"HTML is the only true cross platform solution for everything, including [the] iOS platform," he said.
Evidence of the company's switch came during the opening keynote for Microsoft's PDC event, where the company showed Internet Explorer 9 primarily running HTML5 demos. It emphasized that advanced code such as animations, effects and video would always run even on competing browsers and operating systems. IE9 would chiefly provide a better experience through hardware graphics acceleration and enable some sites that might run poorly on other platforms.
The formal backing is a symbolic blow to Adobe. Microsoft has been willing to adopt Flash and should eventually add support in WP7, but the policy upends Adobe's view that Flash is the ideal cross-platform approach to web apps. It likewise supports Apple's emphasis on HTML5 and may lead to more mobile websites optimized for HTML5, since both Apple and Microsoft are now publicly embracing the technology. Google and HP/Palm have also been advocates of HTML5 even as they have claimed mobile Flash is important.

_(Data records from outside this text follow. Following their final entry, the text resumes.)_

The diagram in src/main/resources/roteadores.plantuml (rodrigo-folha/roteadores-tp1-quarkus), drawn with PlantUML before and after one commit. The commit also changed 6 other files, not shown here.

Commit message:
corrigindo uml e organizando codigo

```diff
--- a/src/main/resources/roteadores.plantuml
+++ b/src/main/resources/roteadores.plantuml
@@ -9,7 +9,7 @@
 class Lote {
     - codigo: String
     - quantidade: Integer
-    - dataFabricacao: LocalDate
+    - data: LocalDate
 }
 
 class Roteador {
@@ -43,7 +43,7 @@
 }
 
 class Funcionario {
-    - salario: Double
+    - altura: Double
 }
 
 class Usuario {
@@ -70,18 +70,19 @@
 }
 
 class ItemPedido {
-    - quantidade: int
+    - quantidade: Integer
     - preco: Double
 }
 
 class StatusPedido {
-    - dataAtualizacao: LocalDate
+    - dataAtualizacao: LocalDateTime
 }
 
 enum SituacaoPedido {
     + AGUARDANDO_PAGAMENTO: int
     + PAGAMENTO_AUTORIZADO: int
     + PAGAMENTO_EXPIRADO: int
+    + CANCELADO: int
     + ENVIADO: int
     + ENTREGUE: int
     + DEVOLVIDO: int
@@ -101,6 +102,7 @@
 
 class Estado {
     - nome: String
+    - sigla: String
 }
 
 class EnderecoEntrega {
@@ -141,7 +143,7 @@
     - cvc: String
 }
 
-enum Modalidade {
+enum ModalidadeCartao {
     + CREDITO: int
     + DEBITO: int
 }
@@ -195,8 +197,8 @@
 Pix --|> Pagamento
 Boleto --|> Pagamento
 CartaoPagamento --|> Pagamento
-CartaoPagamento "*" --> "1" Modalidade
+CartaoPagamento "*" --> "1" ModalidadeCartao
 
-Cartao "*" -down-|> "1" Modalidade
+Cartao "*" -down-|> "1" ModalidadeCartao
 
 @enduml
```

Adobe has provided support for HTML5 and has been working on conversion tools to port Flash to the more universal format, but it has routinely maintained that Flash is used by most video sites and nearly all web games.